Directions for this task.
Pictures aside, write out the data exactly as it reads.
====== Records for the exercise ======
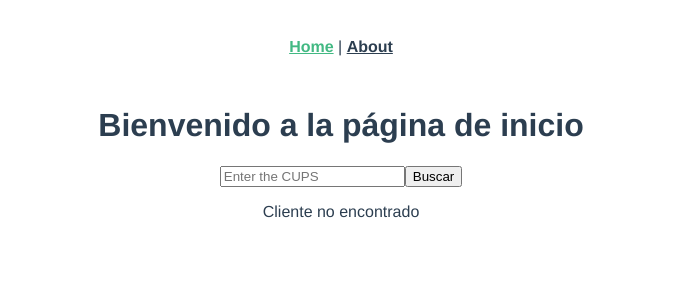
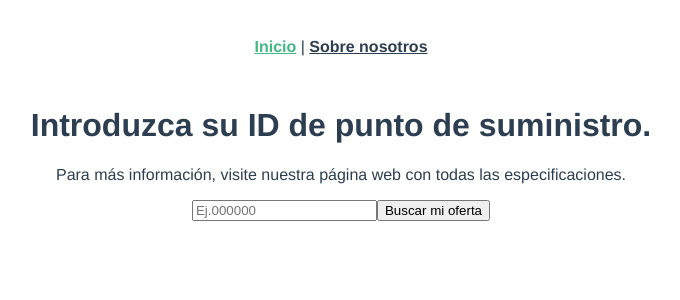
Before and after one commit to SCSS77/rooftop-product-offer, a Vue app: page / in a window 1280 px wide. Shown: the top 300 px of the page, without its empty margins (299-979 px from the left). Built offline with nearby package versions, Linux system fonts and the light colour scheme.

Commit message:
add some adjustments

```diff
--- a/src/App.vue
+++ b/src/App.vue
@@ -1,7 +1,7 @@
 <template>
   <nav>
-    <router-link to="/">Home</router-link> |
-    <router-link to="/about">About</router-link>
+    <router-link to="/">Inicio</router-link> |
+    <router-link to="/about">Sobre nosotros</router-link>
   </nav>
   <router-view/>
 </template>
--- a/src/components/UserSearchForm.vue
+++ b/src/components/UserSearchForm.vue
@@ -1,12 +1,8 @@
 <template>
   <div>
-    <input v-model="cupsInput" type="text" placeholder="Enter the CUPS">
-    <button @click="searchClient">Buscar</button>
-    <div v-if="clientFound">
-      <p>{{ clientFound.full_name }}</p>
-      <p>{{ clientFound.address }}</p>
-    </div>
-    <div v-else>
+    <input v-model="cupsInput" type="text" placeholder="Ej.000000">
+    <button @click="searchClient">Buscar mi oferta</button>
+    <div v-if="cupsInput && !clientFound">
       <p>Cliente no encontrado</p>
     </div>
   </div>
--- a/src/views/HomeView.vue
+++ b/src/views/HomeView.vue
@@ -1,6 +1,7 @@
 <template>
   <div>
-    <h1>Bienvenido a la página de inicio</h1>
+    <h1>Introduzca su ID de punto de suministro.</h1>
+    <p>Para más información, visite nuestra página web con todas las especificaciones.</p>
     <UserSearchForm @clientFound="showClientDetails" />
   </div>
 </template>
```
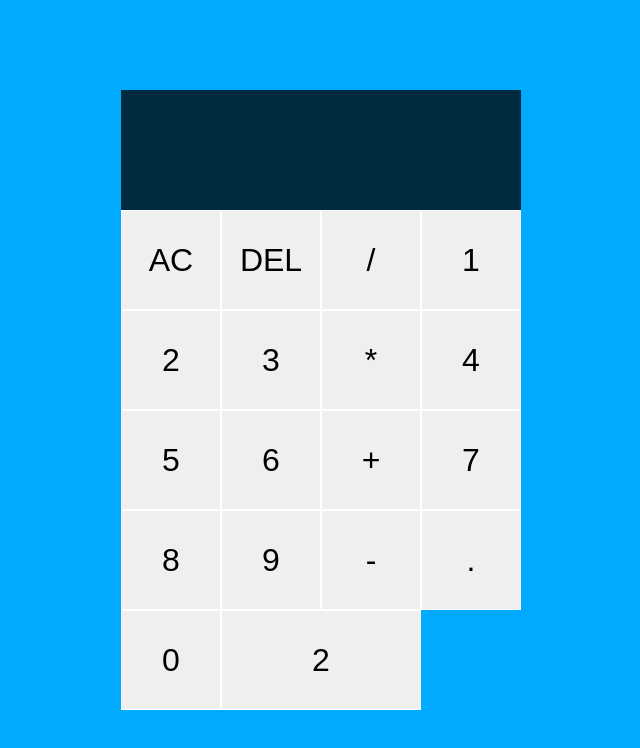
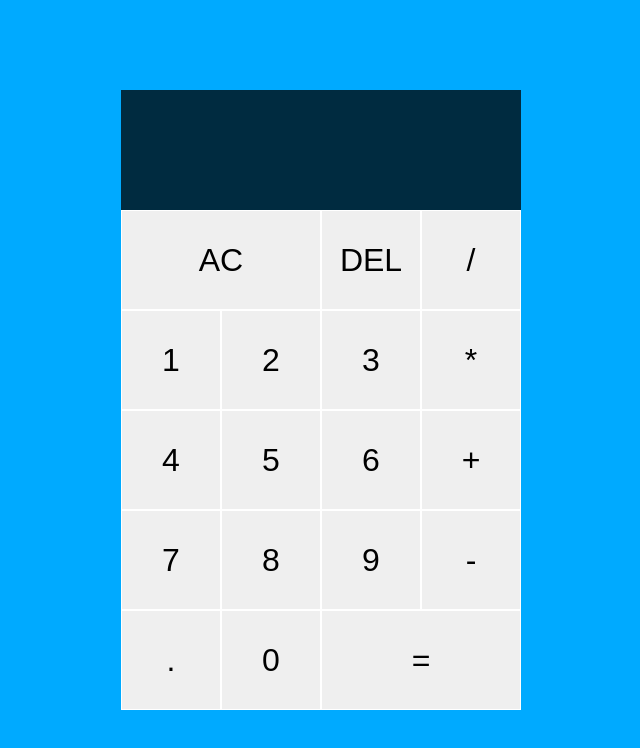
Before and after one commit to sashakhats/Calculator, a plain HTML site: page index.html in a window 1280 px wide. Shown: the whole page, without its empty margins (319-959 px from the left). Drawn offline with Linux system fonts and the light colour scheme.

Commit message:
changed the mistake in the calculator buttons

```diff
--- a/index.html
+++ b/index.html
@@ -14,7 +14,7 @@
             <div data-previous-operand class="previous-operand"></div>
             <div data-current-operand class="current-operand"></div>
         </div>
-        <button data-all-clear class="spand-two">AC</button>
+        <button data-all-clear class="span-two">AC</button>
         <button data-delete>DEL</button>
         <button data-operation>/</button>
         <button data-number>1</button>
@@ -31,8 +31,7 @@
         <button data-operation>-</button>
         <button data-number>.</button>
         <button data-number>0</button>
-        <button data-equals class="span-two">2</button>
-
+        <button data-equals class="span-two">=</button>
     </div>
 </body>
 </html>
```
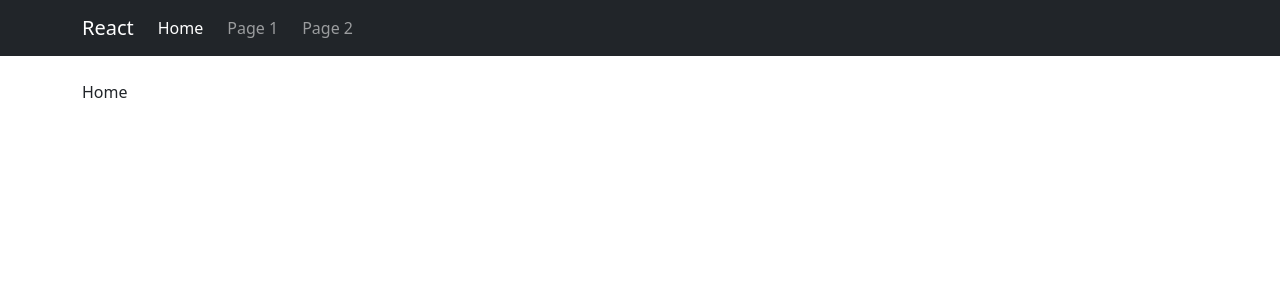
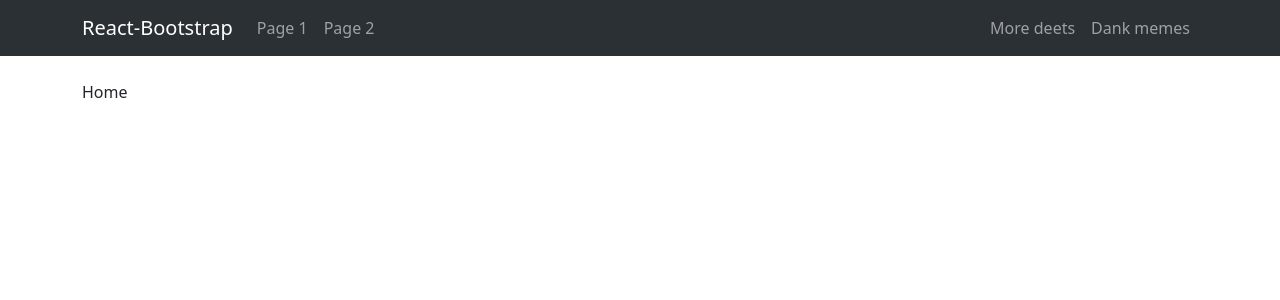
Before and after one commit to enesyukselx/tsreact, a React (Vite) app: page / in a window 1280 px wide. Shown: the top 300 px of the page. Built offline with nearby package versions, Linux system fonts and the light colour scheme.

Commit message:
Update Navbar Design

```diff
--- a/src/Components/Layout/Header.tsx
+++ b/src/Components/Layout/Header.tsx
@@ -11,10 +11,6 @@ const Header = () => {
 
     const navLinks: INavLink[] = [
         {
-            name: "Home",
-            path: "/",
-        },
-        {
             name: "Page 1",
             path: "/page1",
         },
@@ -25,22 +21,39 @@ const Header = () => {
     ];
 
     return (
-        <Navbar bg="dark" data-bs-theme="dark">
+        <Navbar
+            bg="dark"
+            data-bs-theme="dark"
+            collapseOnSelect
+            expand="lg"
+            className="bg-body-tertiary"
+        >
             <Container>
-                <Navbar.Brand>React</Navbar.Brand>
-                <Nav className="me-auto gap-2">
-                    {navLinks.map((link, index) => (
-                        <Nav.Item key={index}>
+                <NavLink className="navbar-brand" to="/">
+                    React-Bootstrap
+                </NavLink>
+                <Navbar.Toggle aria-controls="responsive-navbar-nav" />
+                <Navbar.Collapse id="responsive-navbar-nav">
+                    <Nav className="me-auto">
+                        {navLinks.map((link: INavLink, index: number) => (
                             <NavLink
-                                key={index}
                                 className="nav-link"
                                 to={link.path}
+                                key={index}
                             >
                                 {link.name}
                             </NavLink>
-                        </Nav.Item>
-                    ))}
-                </Nav>
+                        ))}
+                    </Nav>
+                    <Nav>
+                        <NavLink className="nav-link" to="/logout">
+                            More deets
+                        </NavLink>
+                        <NavLink className="nav-link" to="/account">
+                            Dank memes
+                        </NavLink>
+                    </Nav>
+                </Navbar.Collapse>
             </Container>
         </Navbar>
     );
```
======
Response.
Before and after one commit to SCSS77/rooftop-product-offer, a Vue app: page / in a window 1280 px wide. Shown: the top 300 px of the page, without its empty margins (299-979 px from the left). Built offline with nearby package versions, Linux system fonts and the light colour scheme.

Commit message:
add some adjustments

```diff
--- a/src/App.vue
+++ b/src/App.vue
@@ -1,7 +1,7 @@
 <template>
   <nav>
-    <router-link to="/">Home</router-link> |
-    <router-link to="/about">About</router-link>
+    <router-link to="/">Inicio</router-link> |
+    <router-link to="/about">Sobre nosotros</router-link>
   </nav>
   <router-view/>
 </template>
--- a/src/components/UserSearchForm.vue
+++ b/src/components/UserSearchForm.vue
@@ -1,12 +1,8 @@
 <template>
   <div>
-    <input v-model="cupsInput" type="text" placeholder="Enter the CUPS">
-    <button @click="searchClient">Buscar</button>
-    <div v-if="clientFound">
-      <p>{{ clientFound.full_name }}</p>
-      <p>{{ clientFound.address }}</p>
-    </div>
-    <div v-else>
+    <input v-model="cupsInput" type="text" placeholder="Ej.000000">
+    <button @click="searchClient">Buscar mi oferta</button>
+    <div v-if="cupsInput && !clientFound">
       <p>Cliente no encontrado</p>
     </div>
   </div>
--- a/src/views/HomeView.vue
+++ b/src/views/HomeView.vue
@@ -1,6 +1,7 @@
 <template>
   <div>
-    <h1>Bienvenido a la página de inicio</h1>
+    <h1>Introduzca su ID de punto de suministro.</h1>
+    <p>Para más información, visite nuestra página web con todas las especificaciones.</p>
     <UserSearchForm @clientFound="showClientDetails" />
   </div>
 </template>
```
Before and after one commit to sashakhats/Calculator, a plain HTML site: page index.html in a window 1280 px wide. Shown: the whole page, without its empty margins (319-959 px from the left). Drawn offline with Linux system fonts and the light colour scheme.

Commit message:
changed the mistake in the calculator buttons

```diff
--- a/index.html
+++ b/index.html
@@ -14,7 +14,7 @@
             <div data-previous-operand class="previous-operand"></div>
             <div data-current-operand class="current-operand"></div>
         </div>
-        <button data-all-clear class="spand-two">AC</button>
+        <button data-all-clear class="span-two">AC</button>
         <button data-delete>DEL</button>
         <button data-operation>/</button>
         <button data-number>1</button>
@@ -31,8 +31,7 @@
         <button data-operation>-</button>
         <button data-number>.</button>
         <button data-number>0</button>
-        <button data-equals class="span-two">2</button>
-
+        <button data-equals class="span-two">=</button>
     </div>
 </body>
 </html>
```
Before and after one commit to enesyukselx/tsreact, a React (Vite) app: page / in a window 1280 px wide. Shown: the top 300 px of the page. Built offline with nearby package versions, Linux system fonts and the light colour scheme.

Commit message:
Update Navbar Design

```diff
--- a/src/Components/Layout/Header.tsx
+++ b/src/Components/Layout/Header.tsx
@@ -11,10 +11,6 @@ const Header = () => {
 
     const navLinks: INavLink[] = [
         {
-            name: "Home",
-            path: "/",
-        },
-        {
             name: "Page 1",
             path: "/page1",
         },
@@ -25,22 +21,39 @@ const Header = () => {
     ];
 
     return (
-        <Navbar bg="dark" data-bs-theme="dark">
+        <Navbar
+            bg="dark"
+            data-bs-theme="dark"
+            collapseOnSelect
+            expand="lg"
+            className="bg-body-tertiary"
+        >
             <Container>
-                <Navbar.Brand>React</Navbar.Brand>
-                <Nav className="me-auto gap-2">
-                    {navLinks.map((link, index) => (
-                        <Nav.Item key={index}>
+                <NavLink className="navbar-brand" to="/">
+                    React-Bootstrap
+                </NavLink>
+                <Navbar.Toggle aria-controls="responsive-navbar-nav" />
+                <Navbar.Collapse id="responsive-navbar-nav">
+                    <Nav className="me-auto">
+                        {navLinks.map((link: INavLink, index: number) => (
                             <NavLink
-                                key={index}
                                 className="nav-link"
                                 to={link.path}
+                                key={index}
                             >
                                 {link.name}
                             </NavLink>
-                        </Nav.Item>
-                    ))}
-                </Nav>
+                        ))}
+                    </Nav>
+                    <Nav>
+                        <NavLink className="nav-link" to="/logout">
+                            More deets
+                        </NavLink>
+                        <NavLink className="nav-link" to="/account">
+                            Dank memes
+                        </NavLink>
+                    </Nav>
+                </Navbar.Collapse>
             </Container>
         </Navbar>
     );
```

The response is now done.